• [Activity]:
Show every line in the material below in which the string "fontsize" appears.

• [Data listing]:
○ ○ ○

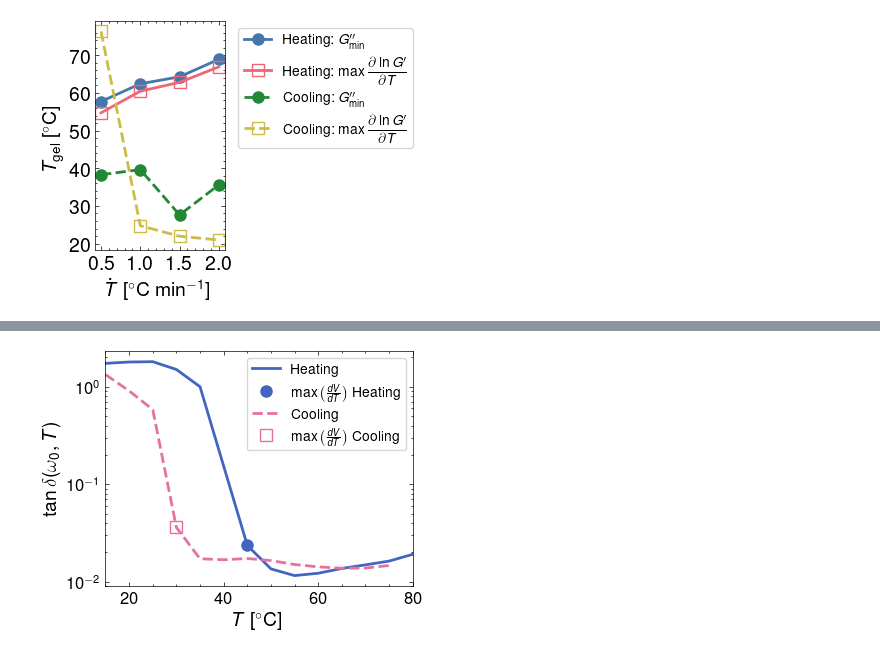
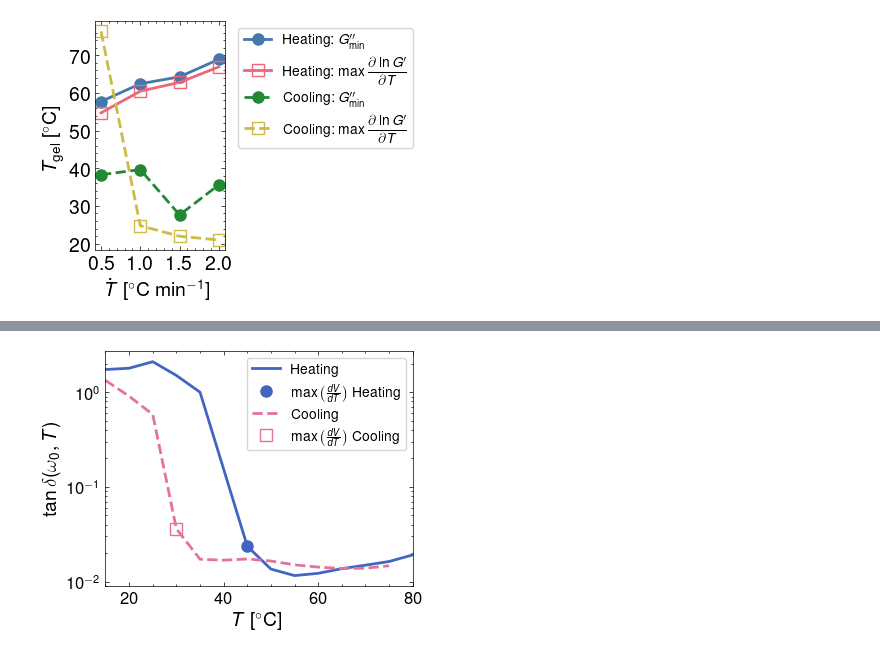
Before and after one commit to mirandi1/fracMC, a Jupyter notebook: notebooks/analysis_dmta_effect_of_rate_concentration.ipynb, the cells around one changed output, grey strips where cells are left out. Saved outputs shown, nothing was run; the diff lists cells and outputs as text; code cells hidden in the pictures.

```diff
--- a/notebooks/analysis_dmta_effect_of_rate_concentration.ipynb
+++ b/notebooks/analysis_dmta_effect_of_rate_concentration.ipynb
@@ -445,25 +458,3 @@ plt.show()
 # %% [output]
 [figure]
 [figure]
-# %%
-plt.style.use(['science', 'nature', 'bright'])
-colors = plt.rcParams['axes.prop_cycle'].by_key()['color']
-
-plt.figure(figsize=(5,3))
-
-# --- (2) Plot Gel Temperatures for Both Heating and Cooling ---
-plt.plot(T_ramp_numeric, df_analysis["Temperature_at_Max_dlogGdT_Heating"],
-         's', color=colors[1], ms=8, lw=2, label="heating")
-
-plt.plot(T_ramp_numeric, df_analysis["Temperature_at_Max_dlogGdT_Cooling"],
-         's', fillstyle="none", ms=8, lw=2, label="cooling")
-
-plt.xlabel('$\dot{T}$ [$^{\circ}$C min$^{-1}$]', fontsize=14)
-plt.ylabel('$T_{\\rm gel}$~[$^{\circ}$C]', fontsize=14)
-plt.yscale('linear')
-plt.xticks(fontsize=14)
-plt.yticks(fontsize=14)
-plt.legend(fontsize=10, frameon=True, bbox_to_anchor=(1.05, 1.0))
-plt.tight_layout()
-plt.savefig("Tgel_vs_Tramp_heating_cooling.pdf")
-plt.show()
@@ -479,7 +468,7 @@ plt.style.use(['science', 'nature', 'retro'])
 colors = plt.rcParams['axes.prop_cycle'].by_key()['color']
 
 # --- Load data ---
-csv_file = "tan_alpha_heating_cooling_1_50.csv"  # adjust filename
+csv_file = "../results/1.50/tan_alpha_heating_cooling_1_50.csv"  # adjust filename
 df_tan_alpha = pd.read_csv(csv_file)
 
 # --- Extract columns ---
@@ -500,35 +489,34 @@ idx_max_dVdT_C = np.nanargmax(dVdT_C)
 
 T_max_dVdT_H = Th[idx_max_dVdT_H]
 T_max_dVdT_C = Tc[idx_max_dVdT_C]
 
 Tan_delta_at_max_H = Tan_delta_H[idx_max_dVdT_H]
 Tan_delta_at_max_C = Tan_delta_C[idx_max_dVdT_C]
 
 # --- Plot tan δ vs Temperature ---
 plt.figure(figsize=(4,3))
 
 # Heating
 plt.plot(Th, Tan_delta_H, '-', color=colors[0], lw=2, label="Heating")
 plt.plot(T_max_dVdT_H, Tan_delta_at_max_H, 'o', color=colors[0], markersize=8,
          label="$\\max\\left(\\frac{dV}{dT}\\right)$ Heating")
 
 # Cooling
 plt.plot(Tc, Tan_delta_C, '--', color=colors[1], lw=2, label="Cooling")
 plt.plot(T_max_dVdT_C, Tan_delta_at_max_C, 's', fillstyle="none", color=colors[1], markersize=8,
          label="$\\max\\left(\\frac{dV}{dT}\\right)$ Cooling")
 
 # --- Formatting ---
 plt.xlabel('$T$ [$^{\\circ}$C]', fontsize=14)
 plt.ylabel('$\\tan \\delta(\\omega_0, T)$', fontsize=14)
 plt.xlim(min(Th.min(), Tc.min()), max(Th.max(), Tc.max()))
 plt.yscale('log')
 plt.legend(fontsize=10, frameon=True)
 plt.tick_params(labelsize=12)
 plt.tight_layout()
-plt.savefig("tan_delta_heating_cooling_dVdT.pdf")
 plt.show()
 # %% [output]
-[figure, old version]
+[figure, new version]
 # %%
 import pandas as pd
 import numpy as np
```
Also changed, not shown: parts of 20 cells of this notebook, 14 other files.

○ ○ ○

• [Answer to this exercise]:
-plt.xlabel('$\dot{T}$ [$^{\circ}$C min$^{-1}$]', fontsize=14)
-plt.ylabel('$T_{\\rm gel}$~[$^{\circ}$C]', fontsize=14)
-plt.xticks(fontsize=14)
-plt.yticks(fontsize=14)
-plt.legend(fontsize=10, frameon=True, bbox_to_anchor=(1.05, 1.0))
 plt.xlabel('$T$ [$^{\\circ}$C]', fontsize=14)
 plt.ylabel('$\\tan \\delta(\\omega_0, T)$', fontsize=14)
 plt.legend(fontsize=10, frameon=True)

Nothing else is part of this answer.